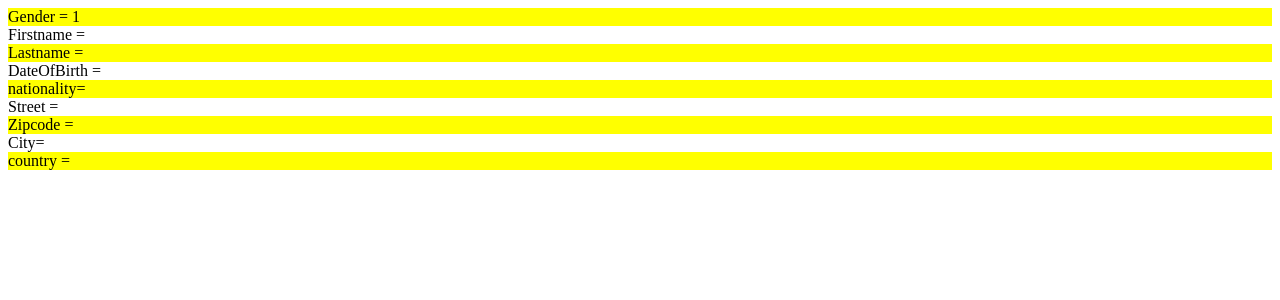
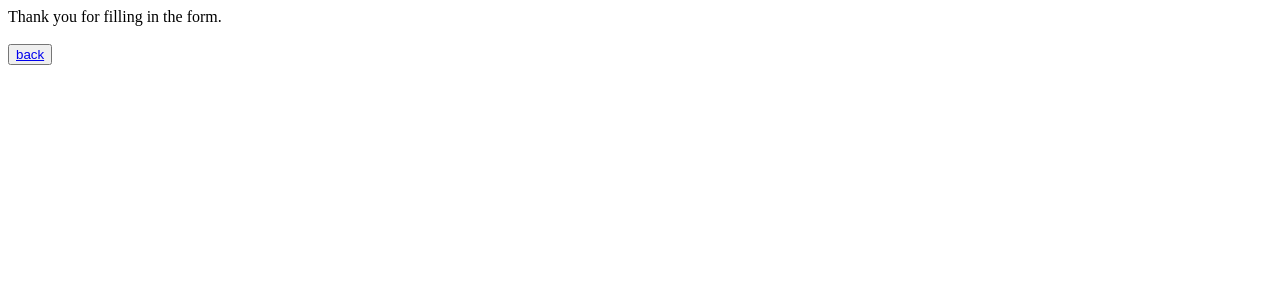
Before and after one commit to sgehin/form, a PHP site: page /action_page.php?Gender=1 in a window 1280 px wide. Shown: the top 300 px of the page. Run offline with PHP 8.4, Linux system fonts and the light colour scheme; data that the repository does not hold is empty.

Commit message:
gegevens opslaan in apart text bestand werkt

```diff
--- a/action_page.php
+++ b/action_page.php
@@ -6,6 +6,11 @@
         <link rel="shortcut icon" href="img/icon-form.png" />
         <title>Formulier</title>
         <link rel="stylesheet" type="text/css" href="myStyle.css">
+        <script>
+        function back(){
+            onclick:href="index.php";
+        }
+        </script>
     </head>
     <body>
         <?php
@@ -17,22 +22,26 @@
         $Street=$_GET['Street'];
         $Zipcode=$_GET['Zipcode'];
         $City=$_GET['City'];
-        $nationality=$_GET['nationality'];
-        echo "<div class=bgcolor>Gender = $gender</div>";
-        echo "<div >Firstname = $fname</div>";
-        echo "<div class=bgcolor>Lastname = $lname</div>";
-        echo "<div >DateOfBirth = $DateOfBirth</div>";
-        echo "<div class=bgcolor>nationality= $nationality</div>";
-        echo "<div >Street = $Street</div>";
-        echo "<div class=bgcolor>Zipcode = $Zipcode</div>";
-        echo "<div >City= $City</div>";
-        echo "<div class=bgcolor>country = $country</div>";
+        $usremail=$_GET['usremail'];
 
         $handle = fopen('fileA.txt','a');
-        fwrite($handle,$gender."\n");
-        fwrite($handle,$fname."\n");
+        fwrite($handle,'GENDER : '.$gender."\n");
+        fwrite($handle,'FIRSTNAME : '.$fname."\n");
+        fwrite($handle,'LASTNAME : '.$lname."\n");
+        fwrite($handle,'DATE OF BIRTH : '.$DateOfBirth."\n");
+        fwrite($handle,'COUNTRY : '.$country."\n");
+        fwrite($handle,'STREETNAME : '.$Street."\n");
+        fwrite($handle,'ZIPCODE : '.$Zipcode."\n");
+        fwrite($handle,'CITY : '.$City."\n");
+        fwrite($handle,'EMAIL : '.$usremail."\n");
+        fwrite($handle,'-----------------------------------------'."\n");
         fclose($handle);
+
+        echo "Thank you for filling in the form.";
+
         ?>
+        <br><br>
+        <button><a href="index.php">back</a></button>
 
 
     </body>
```
Also changed, not shown: index.php (+8 -15 lines).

----

Activity: Without the pictures, write out the entire listing exactly.

Worked solution:
Before and after one commit to sgehin/form, a PHP site: page /action_page.php?Gender=1 in a window 1280 px wide. Shown: the top 300 px of the page. Run offline with PHP 8.4, Linux system fonts and the light colour scheme; data that the repository does not hold is empty.

Commit message:
gegevens opslaan in apart text bestand werkt

```diff
--- a/action_page.php
+++ b/action_page.php
@@ -6,6 +6,11 @@
         <link rel="shortcut icon" href="img/icon-form.png" />
         <title>Formulier</title>
         <link rel="stylesheet" type="text/css" href="myStyle.css">
+        <script>
+        function back(){
+            onclick:href="index.php";
+        }
+        </script>
     </head>
     <body>
         <?php
@@ -17,22 +22,26 @@
         $Street=$_GET['Street'];
         $Zipcode=$_GET['Zipcode'];
         $City=$_GET['City'];
-        $nationality=$_GET['nationality'];
-        echo "<div class=bgcolor>Gender = $gender</div>";
-        echo "<div >Firstname = $fname</div>";
-        echo "<div class=bgcolor>Lastname = $lname</div>";
-        echo "<div >DateOfBirth = $DateOfBirth</div>";
-        echo "<div class=bgcolor>nationality= $nationality</div>";
-        echo "<div >Street = $Street</div>";
-        echo "<div class=bgcolor>Zipcode = $Zipcode</div>";
-        echo "<div >City= $City</div>";
-        echo "<div class=bgcolor>country = $country</div>";
+        $usremail=$_GET['usremail'];
 
         $handle = fopen('fileA.txt','a');
-        fwrite($handle,$gender."\n");
-        fwrite($handle,$fname."\n");
+        fwrite($handle,'GENDER : '.$gender."\n");
+        fwrite($handle,'FIRSTNAME : '.$fname."\n");
+        fwrite($handle,'LASTNAME : '.$lname."\n");
+        fwrite($handle,'DATE OF BIRTH : '.$DateOfBirth."\n");
+        fwrite($handle,'COUNTRY : '.$country."\n");
+        fwrite($handle,'STREETNAME : '.$Street."\n");
+        fwrite($handle,'ZIPCODE : '.$Zipcode."\n");
+        fwrite($handle,'CITY : '.$City."\n");
+        fwrite($handle,'EMAIL : '.$usremail."\n");
+        fwrite($handle,'-----------------------------------------'."\n");
         fclose($handle);
+
+        echo "Thank you for filling in the form.";
+
         ?>
+        <br><br>
+        <button><a href="index.php">back</a></button>
 
 
     </body>
```
Also changed, not shown: index.php (+8 -15 lines).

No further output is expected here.